03 Don’t swerve a sight test achieved a huge amount of attention when it first launched.
We secured 159 broadcast hits, reaching a combined audience of over 111 million people. The campaign gained further recognition in September 2018, when a police initiative saw four forces carry out roadside sight checks on drivers. Our message was referenced in coverage from over 250 media outlets. Despite such high pick-up of the first campaign, our second Don’t swerve a sight test campaign was also widely reported when it launched on 7 November 2018. During the first week we had 27 radio interviews, six print articles and 185 online articles. It also had renewed focus when Prince Phillip was involved in a car accident in January 2019; showing the AOP to be an established voice in this space.
One in three optometrists had seen patients who continue to drive with vision below the legal standard, against advice
04 The Don’t swerve a sight test campaign has rallied support from in and outside of the profession.
More importantly, the message has gained some traction where it matters. Following the first Don’t swerve a sight test campaign, the matter was raised as a question in Parliament and the Driver and Vehicle Licensing Agency has since added an additional line on its reminder letter for licence renewals highlighting the importance of regular sight tests.
We were also heartened by the Government’s Road Safety Statement, released in July 2019, which commits to considering mandatory sight tests at 70, and at regular intervals as part of the licence renewal process – we responded to this significant shift in its position.
05 The campaign continues to gather momentum.
We’ve been pleased to see more of a concerted effort from industry and the profession on this issue, which we hope will help propel change. But while progress has been made, the Government’s response remains slow. The Road Safety Statement may commit to research looking at how far poor vision is a UK safety issue, but our argument has always been that one death on our roads due to poor vision is too many. We’re making sure vision and driving stays on the agenda by increasing our collaborative work and by diversifying the way we reach the public.

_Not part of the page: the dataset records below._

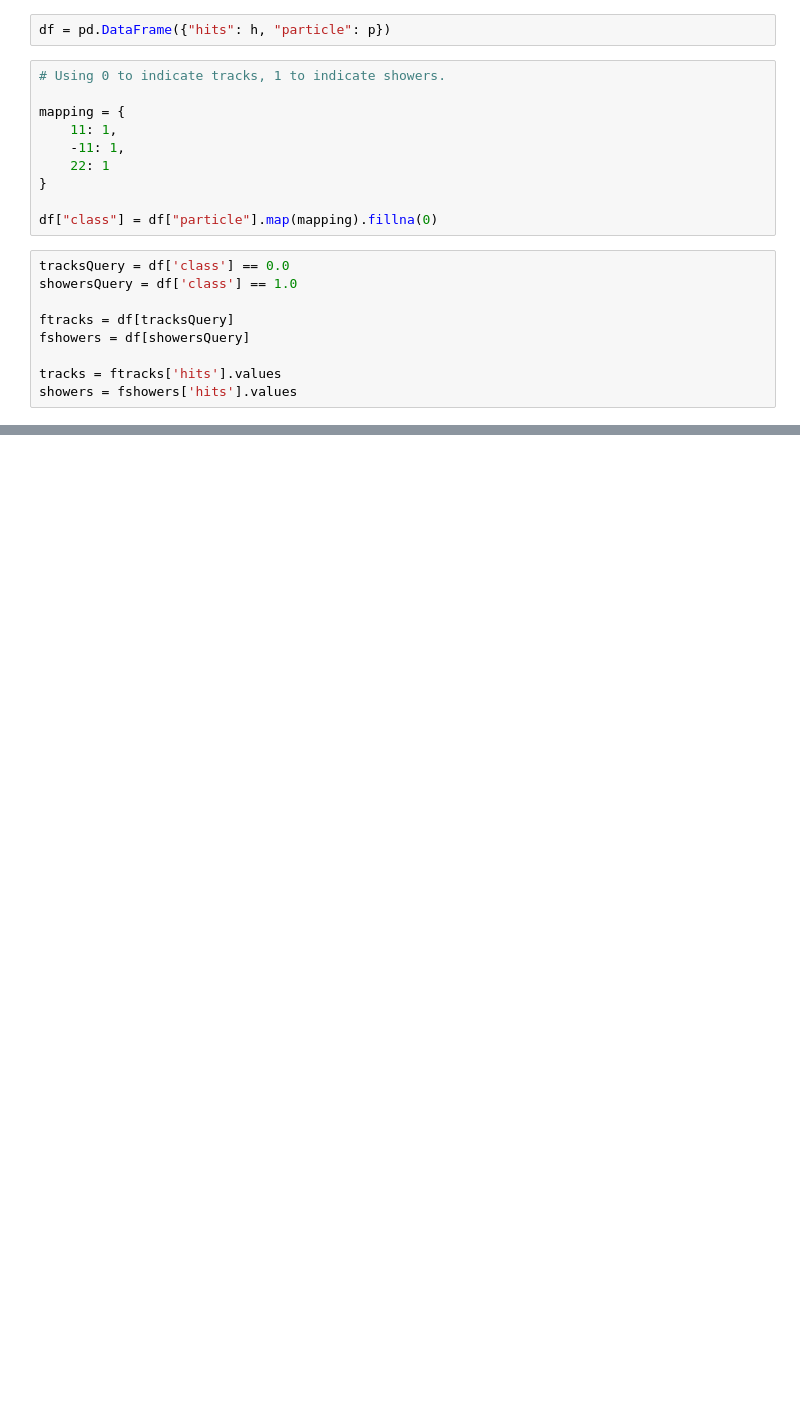
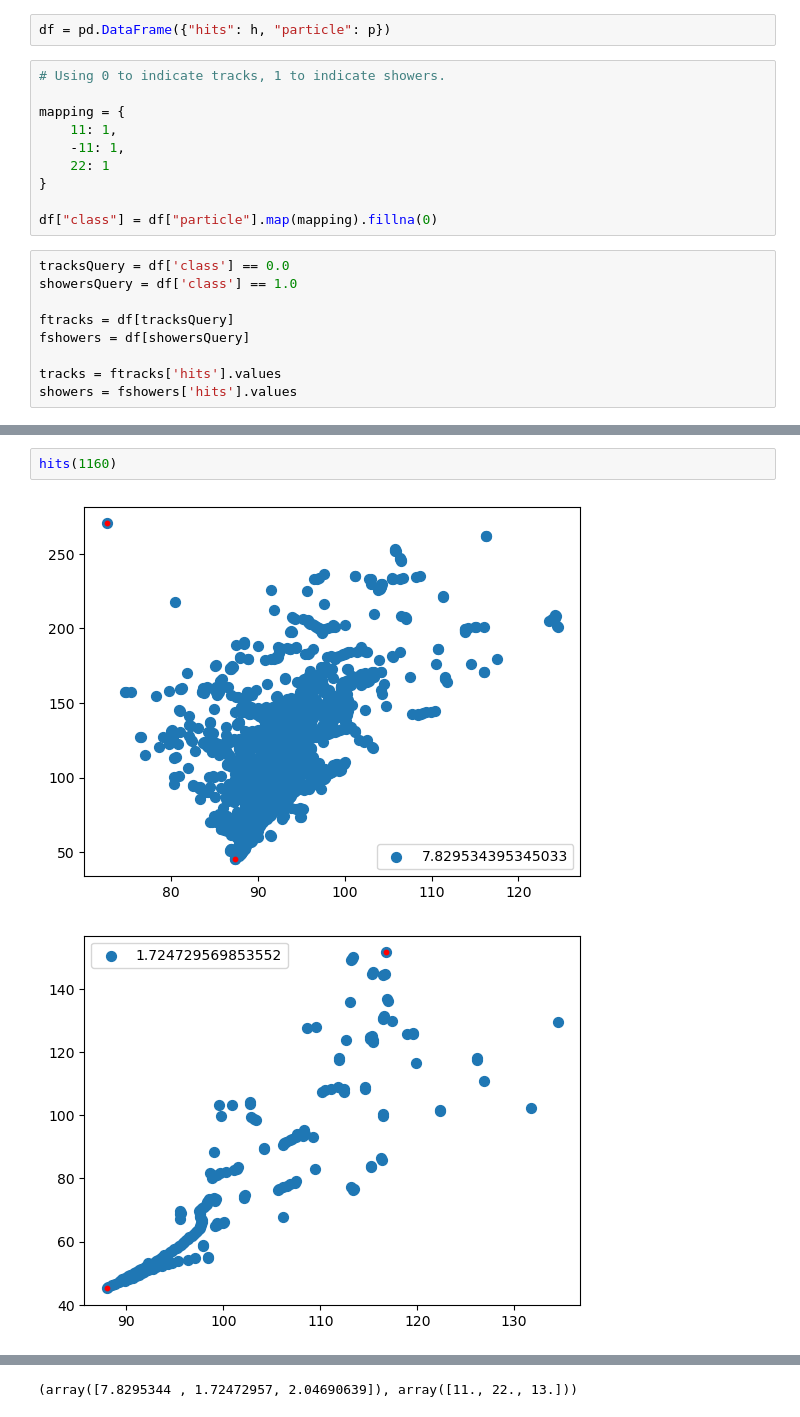
Before and after one commit to mohummudh/neutrinos-dune, a Jupyter notebook: mohammed/number_of_hits/number_of_hits.ipynb, the cells around one changed output, grey strips where cells are left out. Cells and saved outputs as stored; diff of their text form; blank space fills up the shorter version.

```diff
--- a/mohammed/number_of_hits/number_of_hits.ipynb
+++ b/mohammed/number_of_hits/number_of_hits.ipynb
@@ -227,0 +267,5 @@ plt.show()
+# %%
+hits(1160)
+# %% [output]
+[figure, added]
+[figure, added]
@@ -227,0 +273 @@ plt.show()
+(array([7.8295344 , 1.72472957, 2.04690639]), array([11., 22., 13.]))
```
Also changed, not shown: parts of 29 cells of this notebook, 3 other files.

Have your say on driving vision standards in our next Voice of Optometry survey, which will open in early 2020.
Learn more about the AOP’s Don’t swerve a sight test campaign on its website.
Image credit: Getty